  10. Yancy CW, Fonarow GC. Coronavirus disease 2019 (COVID-19) and the heart – is heart failure the next chapter? JAMA Cardiol 2020;5(11):1216-1217.
  11. COVID-19 and the heart. National Heart, Lung, and Blood Institute.,oxygen%20to%20other%20tissues. [Accessed March 11, 2022]
  12. Xie Y, Xu E, Bowe B, Al-Aly Z. Long-term cardiovascular outcomes of COVID-19. Nat Med 2022;28(3):583-590. 
  13. Sharma A, Garcia G Jr, Wang Y, et al. Human iPSC-Derived cardiomyocytes are susceptible to SARS-CoV-2 infection. Cell Rep Med 2020;1(4):100052.

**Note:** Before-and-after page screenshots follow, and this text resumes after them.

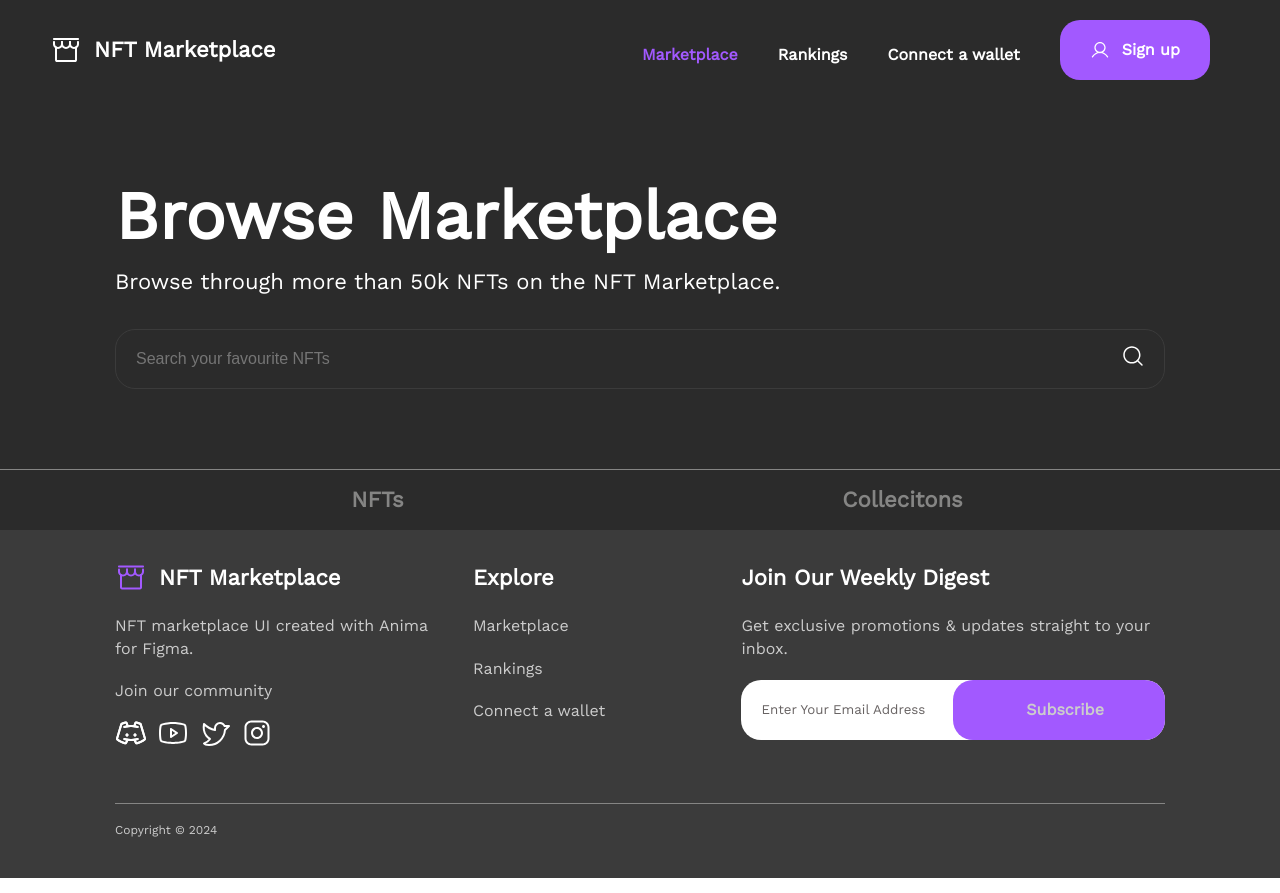
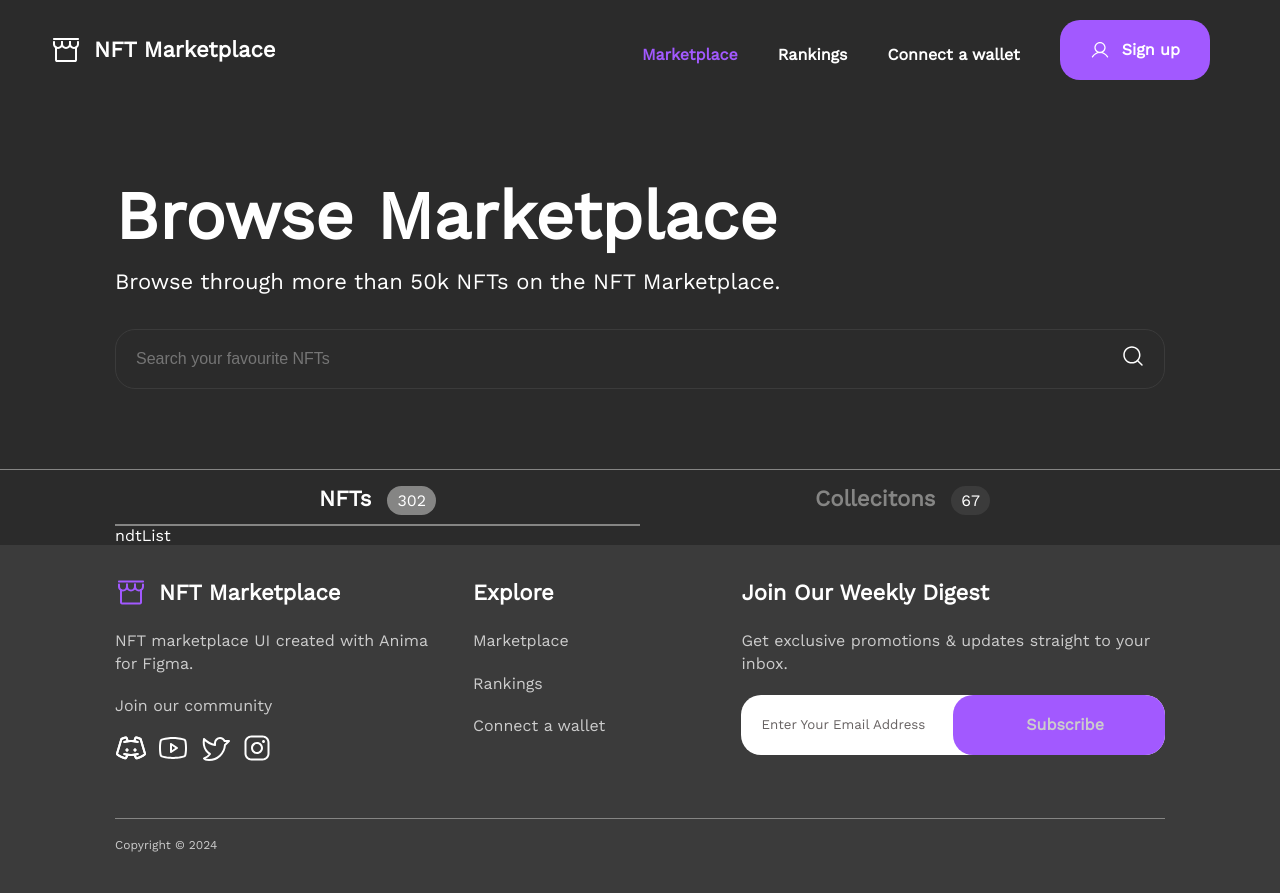
Before and after one commit to nqhop/NFT-marketplace-vuejs, a Vue app: page /marketplace in a window 1280 px wide. Built offline with nearby package versions, Linux system fonts and the light colour scheme.

Commit message:
marketplace and ranking

```diff
--- a/src/assets/css/responsive.css
+++ b/src/assets/css/responsive.css
@@ -68,6 +68,13 @@
 .m-t-divider{
     margin-top: 30px;
 }
+.f-s-16-22{
+    font-size: 16px;
+}
+
+.d-none-unset{
+    display: none;
+}
 
 /* table */
 @media (min-width: 834px) {
@@ -106,6 +113,12 @@
     .m-g-t-b-for-4-6-8{
         margin-top: 60px;
         margin-bottom: 60px;
+    }
+    .f-s-16-22{
+        font-size: 22px;
+    }
+    .d-none-unset{
+        display: unset;
     }
 }
 
--- a/src/components/pages/marketplace/NftMarketplace.vue
+++ b/src/components/pages/marketplace/NftMarketplace.vue
@@ -2,8 +2,9 @@
     <div class="marketplace">
         <div class="grid wide">
             <the-browse-vue />
-            <nft-navigation-vue/>
-            <!-- <router-view name="nft"></router-view> -->
+            <nft-navigation-vue @change-nft-is-selected="changeNftsIsSelected" :nftsIsSelected="nftsIsSelected"/>
+            <nft-list v-if="nftsIsSelected" />
+            <nft-collection-vue v-else />
         </div>
     </div>
 </template>
@@ -11,14 +12,19 @@
 <script>
 import TheBrowseVue from './TheBrowse.vue'
 import NftNavigationVue from './NftNavigation.vue';
+import NftList from './NftList.vue';
+import NftCollectionVue from './NftCollection.vue';
 export default {
-    components: { TheBrowseVue, NftNavigationVue }
+    components: { TheBrowseVue, NftNavigationVue, NftList, NftCollectionVue },
+    data() {
+        return {
+            nftsIsSelected: true
+        }
+    },
+    methods: {
+        changeNftsIsSelected(nftsIsSelected) {
+            this.nftsIsSelected = nftsIsSelected
+        }
+    },
 }
 </script>
-
-<style scoped>
-/* .marketplace{
-    margin-top: 80px;
-    margin-bottom: 80px;
-} */
-</style>
--- a/src/components/pages/marketplace/NftNavigation.vue
+++ b/src/components/pages/marketplace/NftNavigation.vue
@@ -2,19 +2,37 @@
     <div class="nft-nav-divider"></div>
     <div class="nft-nav">
         <ul>
-            <li>
-                NFTs
+            <li @click="changeNftsIsSelectedTrue">
+                <div class="scale-transition">
+                    <span class="f-s-16-22" :class="nftsIsSelected ? 'nft-nav-title-active' : ''">NFTs</span>
+                    <span class="nft-nav-quality d-none-unset"
+                        :class="nftsIsSelected ? 'nft-nav-quality-active' : ''">302</span>
+                </div>
             </li>
-            <li>
-                Collecitons
+            <li @click="changeNftsIsSelectedFalse">
+                <div class="scale-transition">
+                    <span class="f-s-16-22" :class="!nftsIsSelected ? 'nft-nav-title-active' : ''">Collecitons</span>
+                    <span class="nft-nav-quality d-none-unset"
+                        :class="!nftsIsSelected ? 'nft-nav-quality-active' : ''">67</span>
+                </div>
             </li>
         </ul>
+        <div :class="nftsIsSelected ? 'nft-nav-active-left' : ''"></div>
+        <div :class="!nftsIsSelected ? 'nft-nav-active-right' : ''"></div>
     </div>
 </template>
 
 <script>
 export default {
-
+    props: ["nftsIsSelected"],
+    methods: {
+        changeNftsIsSelectedTrue() {
+            this.$emit("change-nft-is-selected", true)
+        },
+        changeNftsIsSelectedFalse() {
+            this.$emit("change-nft-is-selected", false)
+        }
+    },
 }
 </script>
 
@@ -28,7 +46,6 @@ export default {
     margin-left: -50vw;
 }
 
-.nft-nav {}
 
 .nft-nav ul {
     list-style-type: none;
@@ -38,7 +55,6 @@ export default {
 .nft-nav ul li {
     color: #858584;
     height: 60px;
-    font-size: 22px;
     font-style: normal;
     font-weight: 600;
     line-height: 140%;
@@ -48,4 +64,60 @@ export default {
     display: flex;
     align-items: center;
 }
-</style>
+
+.nft-nav-quality {
+    padding: 5px 10px;
+    align-items: center;
+    gap: 10px;
+    border-radius: 20px;
+    background: #3B3B3B;
+    margin-left: 16px;
+    font-size: 16px;
+    font-style: normal;
+    font-weight: 400;
+    line-height: 140%;
+    color: #fff;
+}
+
+.nft-nav-title-active {
+    color: #fff;
+}
+
+.nft-nav-active-left,
+.nft-nav-active-right {
+    width: 50%;
+    border-bottom: 2px solid #858584;
+    margin-top: -6px;
+}
+
+.nft-nav-active-left {
+    animation: modal-left .3s ease-out forwards;
+}
+
+.nft-nav-active-right {
+    animation: modal-right .3s ease-out forwards;
+}
+
+.nft-nav-quality-active {
+    background: #858584;
+}
+
+@keyframes modal-right {
+    from {
+        transform: translateX(0);
+    }
+
+    to {
+        transform: translateX(100%);
+    }
+}
+
+@keyframes modal-left {
+    from {
+        transform: translateX(100%);
+    }
+
+    to {
+        transform: translateX(0%);
+    }
+}</style>
--- /dev/null
+++ b/src/components/pages/ranking/RankingNav.vue
@@ -0,0 +1,39 @@
+<template>
+    <div class="ranking-nav">
+        <ul>
+            <li v-for="(duration, index) in durations" :key="index">
+                {{ duration }}
+            </li>
+        </ul>
+    </div>
+</template>
+
+<script>
+export default {
+    data() {
+        return {
+            durations: ["Today", "This Week", "This Month", "All Time"]
+        }
+    }
+}
+</script>
+
+<style scoped>
+.ranking-nav ul{
+    list-style-type: none;
+    display: flex;
+}
+.ranking-nav ul li {
+    color: #858584;
+    height: 60px;
+    font-size: 22px;
+    font-style: normal;
+    font-weight: 600;
+    line-height: 140%;
+    text-transform: capitalize;
+    width: 25%;
+    justify-content: center;
+    display: flex;
+    align-items: center;
+}
+</style>
--- a/src/components/pages/ranking/TheRanking.vue
+++ b/src/components/pages/ranking/TheRanking.vue
@@ -1,13 +1,28 @@
 <template>
-   Ranking
+   <div class="ranking">
+      <div class="grid wide">
+         <top-creator />
+         <ranking-nav/>
+      </div>
+   </div>
 </template>
 
 <script>
+import TopCreator from './TopCreator.vue';
+import RankingNav from './RankingNav.vue';
 export default {
-
+   components: { TopCreator, RankingNav },
+   data() {
+      return {
+         time: "today"
+      }
+   },
+   methods: {
+      changrTime(time) {
+         this.time = time
+      }
+   }
 }
 </script>
 
-<style scoped>
-
-</style>
+<style scoped></style>
--- /dev/null
+++ b/src/components/pages/ranking/TopCreator.vue
@@ -0,0 +1,14 @@
+<template>
+    <div class="m-g-t-b-for-4-6-8">
+        <p class="browser-title f-s-main-text">
+            Top Creators
+        </p>
+        <p class="browser-desc f-s-main-desc">
+            Check out top ranking NFT artists on the NFT Marketplace.
+        </p>
+    </div>
+</template>
+
+<script>
+export default {}
+</script>
```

  14. Mitrani RD, Dabas N, Goldberger JJ. COVID-19 cardiac injury: implications for long-term surveillance and outcomes in survivors. Heart Rhythm+ 2020;17(11):1984-1990.